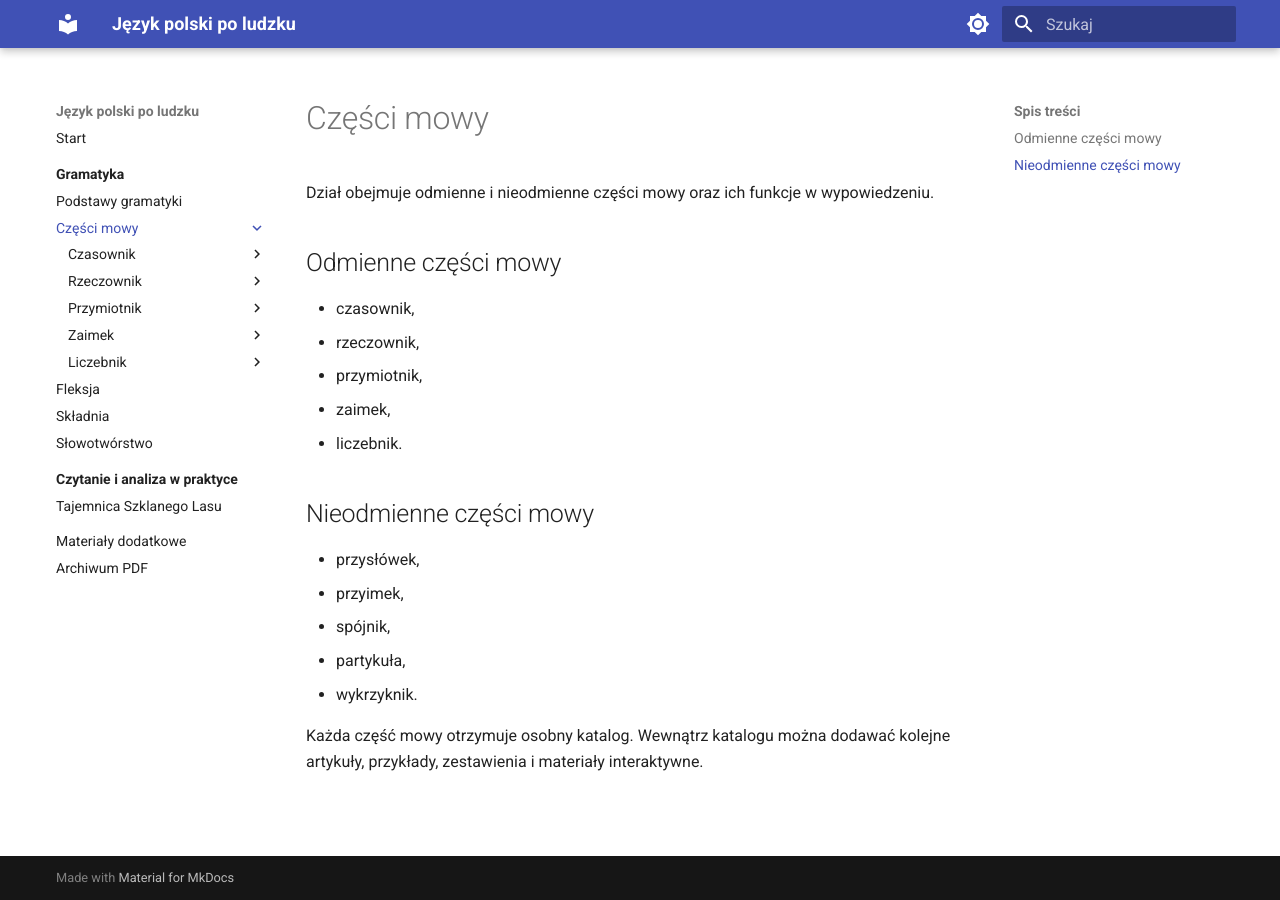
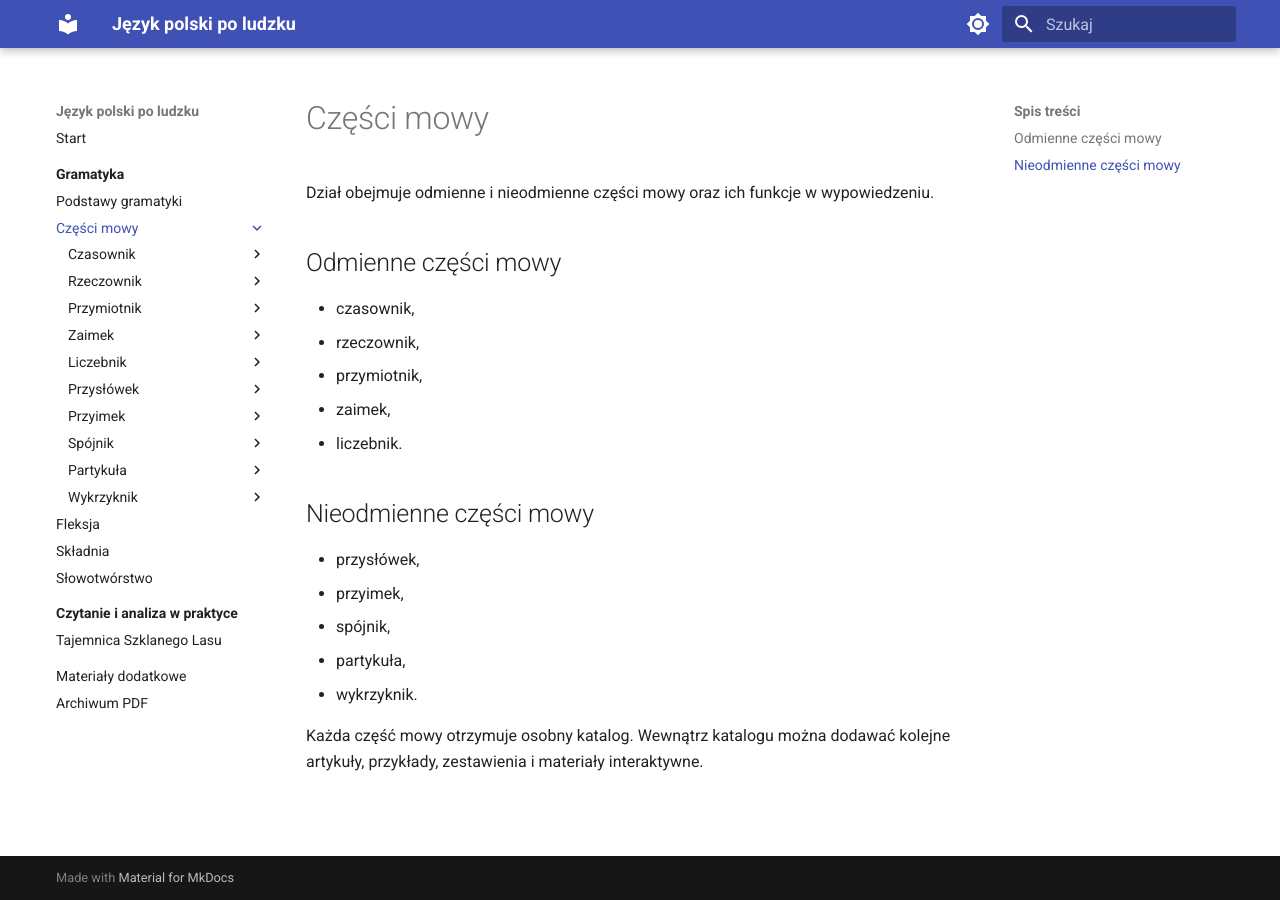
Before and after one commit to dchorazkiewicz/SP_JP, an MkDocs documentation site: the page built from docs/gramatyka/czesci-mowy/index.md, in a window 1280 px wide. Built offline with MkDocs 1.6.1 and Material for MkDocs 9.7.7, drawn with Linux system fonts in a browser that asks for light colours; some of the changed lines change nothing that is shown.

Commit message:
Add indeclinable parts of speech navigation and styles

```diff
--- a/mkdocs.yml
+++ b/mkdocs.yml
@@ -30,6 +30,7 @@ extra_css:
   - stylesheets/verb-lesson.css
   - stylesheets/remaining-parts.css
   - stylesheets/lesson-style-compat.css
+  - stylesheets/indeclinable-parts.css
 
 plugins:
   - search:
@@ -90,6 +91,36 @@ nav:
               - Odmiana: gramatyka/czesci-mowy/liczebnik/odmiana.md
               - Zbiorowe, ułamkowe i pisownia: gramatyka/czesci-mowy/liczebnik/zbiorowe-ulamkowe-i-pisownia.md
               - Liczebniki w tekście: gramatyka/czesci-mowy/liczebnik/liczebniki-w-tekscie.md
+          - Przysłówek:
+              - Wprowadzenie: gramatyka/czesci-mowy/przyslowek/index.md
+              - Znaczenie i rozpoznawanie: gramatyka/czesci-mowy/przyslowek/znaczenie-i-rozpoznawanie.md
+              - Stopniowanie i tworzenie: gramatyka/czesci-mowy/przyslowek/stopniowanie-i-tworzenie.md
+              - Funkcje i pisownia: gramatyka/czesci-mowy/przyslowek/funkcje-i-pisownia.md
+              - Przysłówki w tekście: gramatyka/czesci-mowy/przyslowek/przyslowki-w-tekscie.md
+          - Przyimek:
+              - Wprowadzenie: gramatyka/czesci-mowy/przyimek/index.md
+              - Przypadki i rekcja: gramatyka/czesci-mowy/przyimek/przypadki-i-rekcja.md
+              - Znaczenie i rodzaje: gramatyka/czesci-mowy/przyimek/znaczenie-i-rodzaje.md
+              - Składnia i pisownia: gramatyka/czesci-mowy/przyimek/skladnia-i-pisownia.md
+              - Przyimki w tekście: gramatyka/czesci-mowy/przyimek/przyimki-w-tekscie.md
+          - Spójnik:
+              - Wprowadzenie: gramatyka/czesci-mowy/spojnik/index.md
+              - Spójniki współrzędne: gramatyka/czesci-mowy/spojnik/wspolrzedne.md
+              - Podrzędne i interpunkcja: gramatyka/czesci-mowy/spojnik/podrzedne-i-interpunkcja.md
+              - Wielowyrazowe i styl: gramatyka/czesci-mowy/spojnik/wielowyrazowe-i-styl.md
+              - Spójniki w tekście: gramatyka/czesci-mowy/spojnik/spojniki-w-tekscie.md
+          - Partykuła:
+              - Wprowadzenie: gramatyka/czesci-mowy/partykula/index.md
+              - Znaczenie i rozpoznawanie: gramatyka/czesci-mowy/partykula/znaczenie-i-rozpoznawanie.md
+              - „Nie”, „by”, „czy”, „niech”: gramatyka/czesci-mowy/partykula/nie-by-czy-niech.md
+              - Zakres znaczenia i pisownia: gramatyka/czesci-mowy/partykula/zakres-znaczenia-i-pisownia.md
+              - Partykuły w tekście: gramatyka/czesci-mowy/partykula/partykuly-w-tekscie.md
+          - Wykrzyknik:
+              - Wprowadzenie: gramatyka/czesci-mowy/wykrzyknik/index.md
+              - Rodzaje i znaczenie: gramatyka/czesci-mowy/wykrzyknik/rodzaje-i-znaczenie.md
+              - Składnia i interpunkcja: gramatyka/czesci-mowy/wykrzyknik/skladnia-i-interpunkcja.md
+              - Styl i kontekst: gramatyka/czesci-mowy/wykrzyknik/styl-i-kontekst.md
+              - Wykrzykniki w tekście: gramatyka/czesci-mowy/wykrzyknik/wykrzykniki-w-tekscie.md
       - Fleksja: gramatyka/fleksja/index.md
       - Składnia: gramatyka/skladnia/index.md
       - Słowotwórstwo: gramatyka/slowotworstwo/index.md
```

- Problem description:
Look over the listing. Pull out every line with the string "znaczenie" in it.

- Response to the exercise:
+              - Znaczenie i rozpoznawanie: gramatyka/czesci-mowy/przyslowek/znaczenie-i-rozpoznawanie.md
+              - Znaczenie i rodzaje: gramatyka/czesci-mowy/przyimek/znaczenie-i-rodzaje.md
+              - Znaczenie i rozpoznawanie: gramatyka/czesci-mowy/partykula/znaczenie-i-rozpoznawanie.md
+              - Rodzaje i znaczenie: gramatyka/czesci-mowy/wykrzyknik/rodzaje-i-znaczenie.md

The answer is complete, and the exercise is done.